Web page edit records:
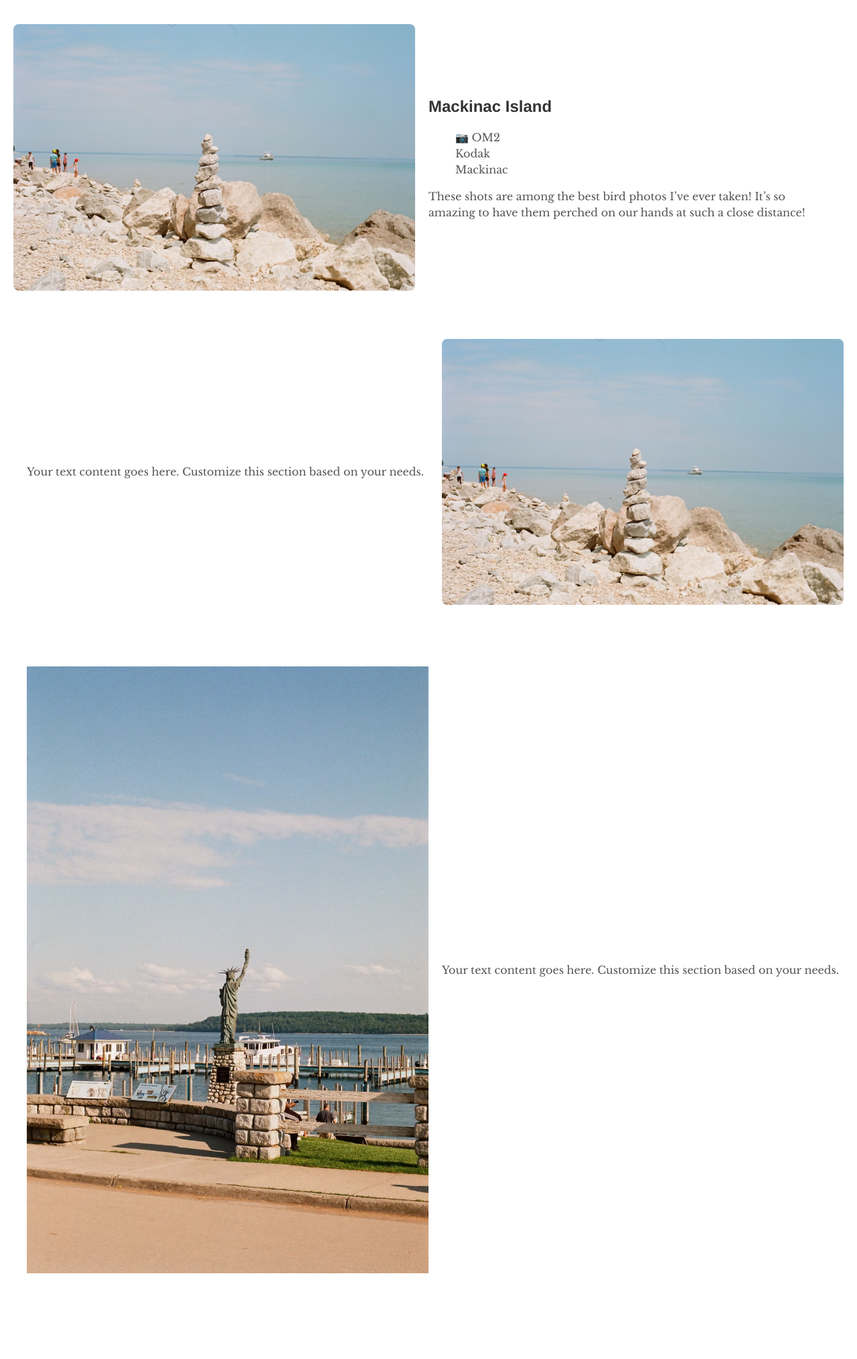
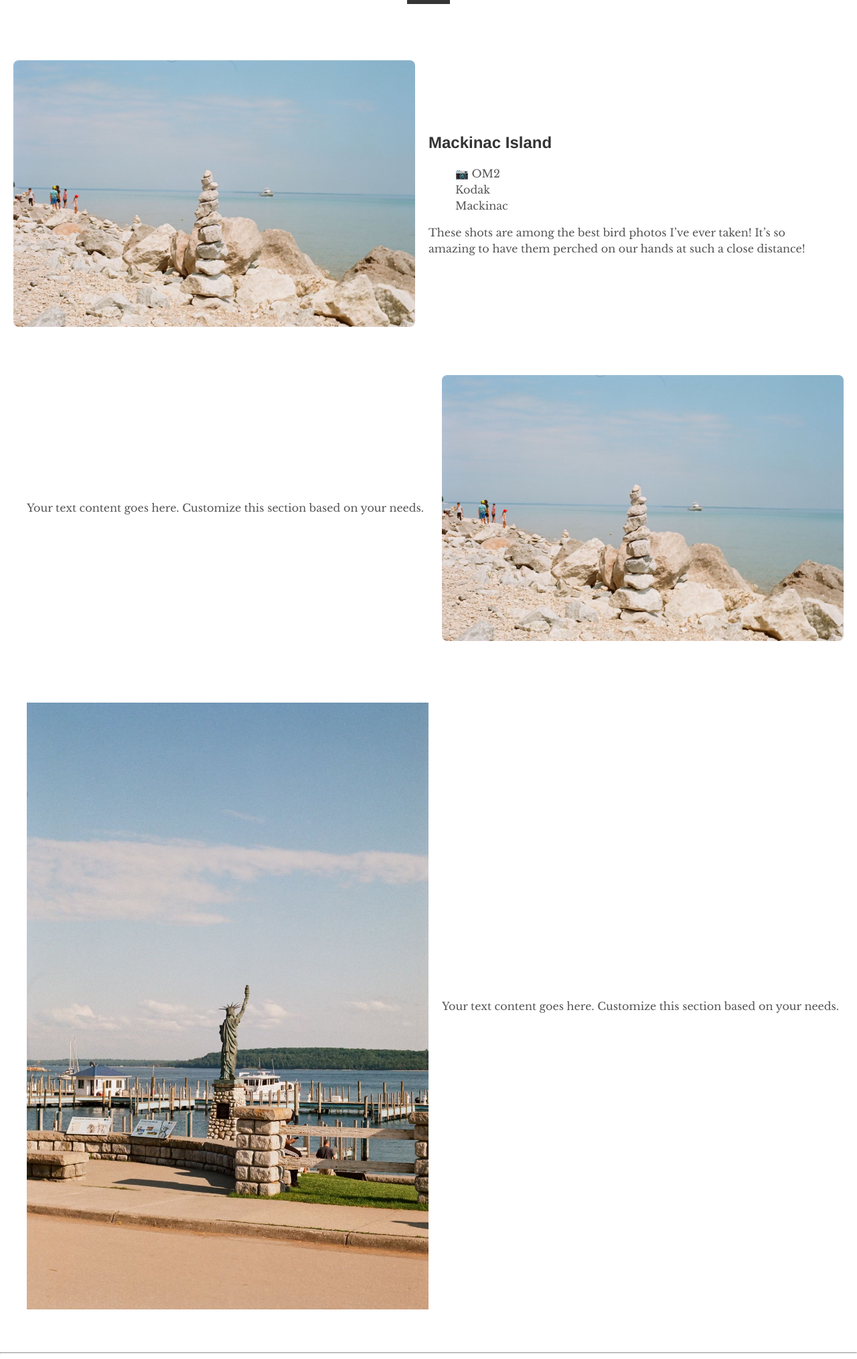
Before and after one commit to tunguyenthaison/tntmath, a Jekyll site: the page built from _photos/2023-12-16-lansing.md, in a window 1280 px wide. Shown: the whole page at 67% size. Built offline with Jekyll 4.4.1, drawn with Linux system fonts in a browser that asks for light colours; before the commit the page ends 1957 px from its top, so only the background shows below that.

Commit message:
update blog

```diff
--- a/_layouts/photo_post.html
+++ b/_layouts/photo_post.html
@@ -3,7 +3,7 @@
 
 {% include head.html %}
 
-{{ content }}
+
 
 <div class="post-info">
     <!-- <span>Written by</span>
@@ -17,7 +17,14 @@
       <br>
       <span>on&nbsp;</span><time datetime="{{ page.date }}">{{ page.date | date: "%B %d, %Y" }}</time>
     {% endif %}
-  </div>
+    <div class="post-line"></div>
+
+</div>
+
+{{ content }}
+
+<hr>
+
 
 </html>
 
--- a/_layouts/photos.html
+++ b/_layouts/photos.html
@@ -5,8 +5,9 @@ layout: default
 
 
 <div class="catalogue">
-    {% for post in site.photos %}
+    {% for post in site.photos reversed %}
         {{ post.output }}
+
     {% endfor %}
 
     {% for post in site.posts %}
```
Also changed, not shown: _posts/2024-01-02-ml-pde.md (+1 -0 lines).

What you have to do:
Reproduce every entry word for word, but skip any pictures.

Answer box:
Before and after one commit to tunguyenthaison/tntmath, a Jekyll site: the page built from _photos/2023-12-16-lansing.md, in a window 1280 px wide. Shown: the whole page at 67% size. Built offline with Jekyll 4.4.1, drawn with Linux system fonts in a browser that asks for light colours; before the commit the page ends 1957 px from its top, so only the background shows below that.

Commit message:
update blog

```diff
--- a/_layouts/photo_post.html
+++ b/_layouts/photo_post.html
@@ -3,7 +3,7 @@
 
 {% include head.html %}
 
-{{ content }}
+
 
 <div class="post-info">
     <!-- <span>Written by</span>
@@ -17,7 +17,14 @@
       <br>
       <span>on&nbsp;</span><time datetime="{{ page.date }}">{{ page.date | date: "%B %d, %Y" }}</time>
     {% endif %}
-  </div>
+    <div class="post-line"></div>
+
+</div>
+
+{{ content }}
+
+<hr>
+
 
 </html>
 
--- a/_layouts/photos.html
+++ b/_layouts/photos.html
@@ -5,8 +5,9 @@ layout: default
 
 
 <div class="catalogue">
-    {% for post in site.photos %}
+    {% for post in site.photos reversed %}
         {{ post.output }}
+
     {% endfor %}
 
     {% for post in site.posts %}
```
Also changed, not shown: _posts/2024-01-02-ml-pde.md (+1 -0 lines).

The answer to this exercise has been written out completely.